Increasing Breastfeeding in WIC Participants: Cost of Formula as a Motivator
Date of Original Version
Objective: To assess the cost of infant formula, explore mothers' perceptions of formula cost, and assess whether cost influences the decision to breastfeed. Methods: A mixed-methodological descriptive study with survey (phase 1) and interviews (phase 2) was completed in Rhode Island Special Supplemental Nutrition Program for Women, Infants, and Children (WIC) offices. Thirty non-breastfeeding mothers participated in phase 1 and 14 pregnant women participated in phase 2. Means and frequencies were calculated for phase 1. For phase 2, data were organized into matrices and thematic analysis identified key themes. Results: Non-breastfeeding mothers were spending an extra $46 a month on average in their child's fourth month on formula beyond the formula supplied by WIC. This was perceived as high, but formula cost did not influence their decision to breastfeed. For mothers intending to breastfeed, cost information was perceived as an additional motivation. Conclusions and Implications: Information on supplemental formula cost could be provided as a motivator for women intending to breastfeed. Future research should investigate how cost information could be used to support breastfeeding initiation and duration among WIC mothers.
Journal of Nutrition Education and Behavior

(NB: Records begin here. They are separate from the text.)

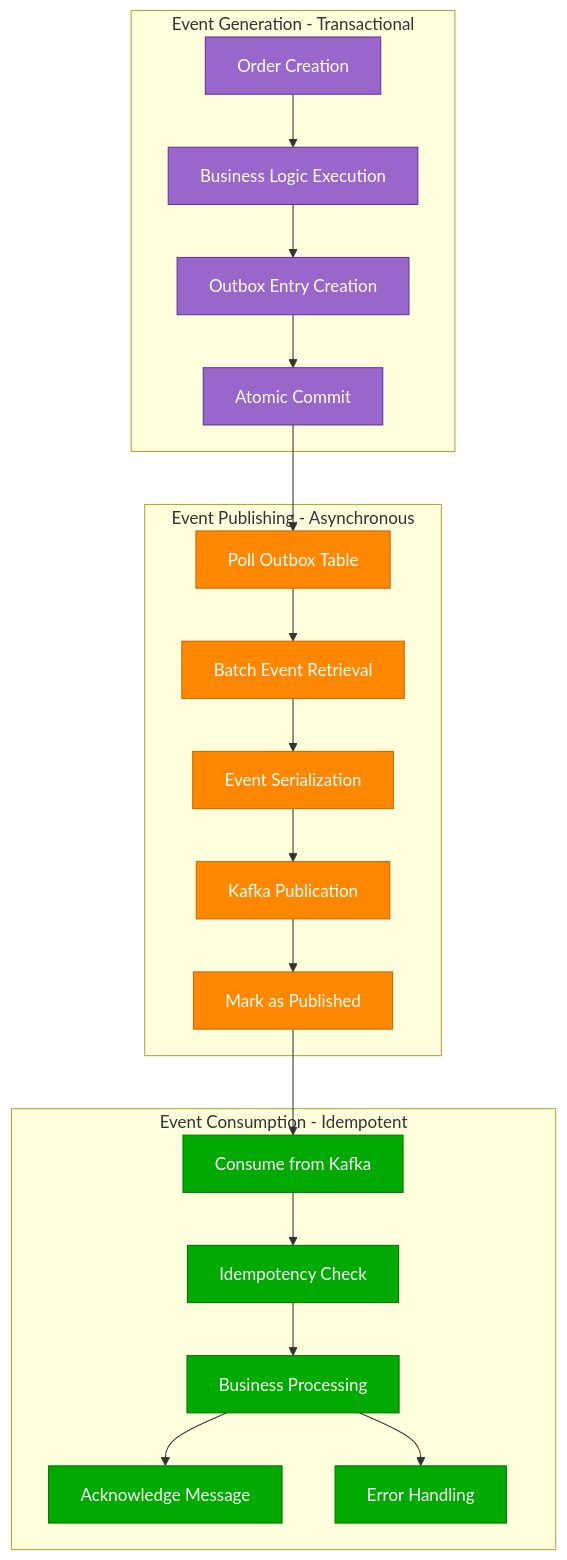
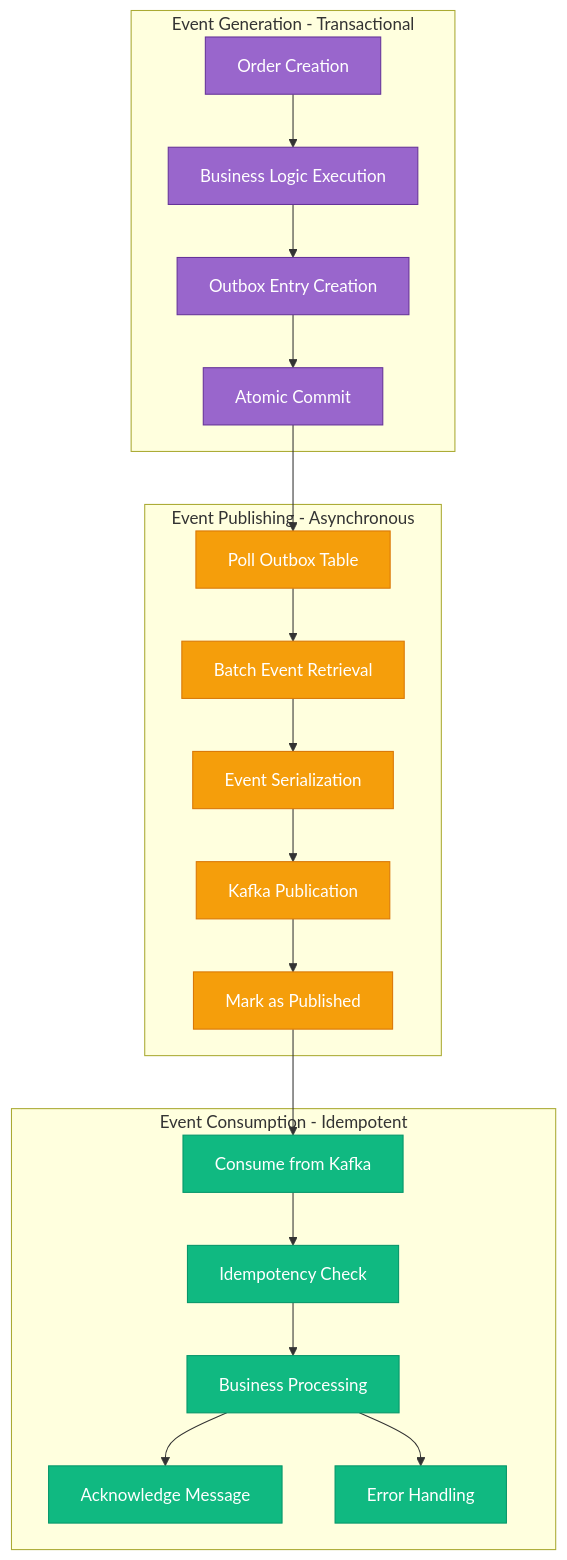
One commit to deepaucksharma/DS changed the fourth of 14 diagrams in site/docs/examples/implementation.md. Above: the diagram before and after it, drawn with Mermaid. The commit also changed other lines of this file and 303 other files, not shown here.

````diff
--- a/site/docs/examples/implementation.md
+++ b/site/docs/examples/implementation.md
@@ -139,49 +139,49 @@
 ```mermaid
 graph TB
     subgraph EventGeneration[Event Generation - Transactional]
         ORDER_CREATE[Order Creation]
         BUSINESS_LOGIC[Business Logic Execution]
         OUTBOX_INSERT[Outbox Entry Creation]
         TRANSACTION_COMMIT[Atomic Commit]
     end
 
     subgraph EventPublishing[Event Publishing - Asynchronous]
         POLL[Poll Outbox Table]
         BATCH[Batch Event Retrieval]
         SERIALIZE[Event Serialization]
         KAFKA_PUBLISH[Kafka Publication]
         MARK_PUBLISHED[Mark as Published]
     end
 
     subgraph EventConsumption[Event Consumption - Idempotent]
         CONSUME[Consume from Kafka]
         DUPLICATE_CHECK[Idempotency Check]
         BUSINESS_PROCESS[Business Processing]
         ACK[Acknowledge Message]
         ERROR_HANDLE[Error Handling]
     end
 
     ORDER_CREATE --> BUSINESS_LOGIC
     BUSINESS_LOGIC --> OUTBOX_INSERT
     OUTBOX_INSERT --> TRANSACTION_COMMIT
 
     TRANSACTION_COMMIT --> POLL
     POLL --> BATCH
     BATCH --> SERIALIZE
     SERIALIZE --> KAFKA_PUBLISH
     KAFKA_PUBLISH --> MARK_PUBLISHED
 
     MARK_PUBLISHED --> CONSUME
     CONSUME --> DUPLICATE_CHECK
     DUPLICATE_CHECK --> BUSINESS_PROCESS
     BUSINESS_PROCESS --> ACK
     BUSINESS_PROCESS --> ERROR_HANDLE
 
     classDef genStyle fill:#9966CC,stroke:#663399,color:#fff
-    classDef pubStyle fill:#FF8800,stroke:#CC6600,color:#fff
-    classDef conStyle fill:#00AA00,stroke:#007700,color:#fff
+    classDef pubStyle fill:#F59E0B,stroke:#D97706,color:#fff
+    classDef conStyle fill:#10B981,stroke:#059669,color:#fff
 
     class ORDER_CREATE,BUSINESS_LOGIC,OUTBOX_INSERT,TRANSACTION_COMMIT genStyle
     class POLL,BATCH,SERIALIZE,KAFKA_PUBLISH,MARK_PUBLISHED pubStyle
     class CONSUME,DUPLICATE_CHECK,BUSINESS_PROCESS,ACK,ERROR_HANDLE conStyle
 ```
````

Fornasaro-Donahue, Viviane M., Alison Tovar, Linda Sebelia, and Geoffrey W. Greene. "Increasing Breastfeeding in WIC Participants: Cost of Formula as a Motivator." Journal of Nutrition Education and Behavior 46, 6 (2014): 560-569. doi:10.1016/j.jneb.2014.03.003.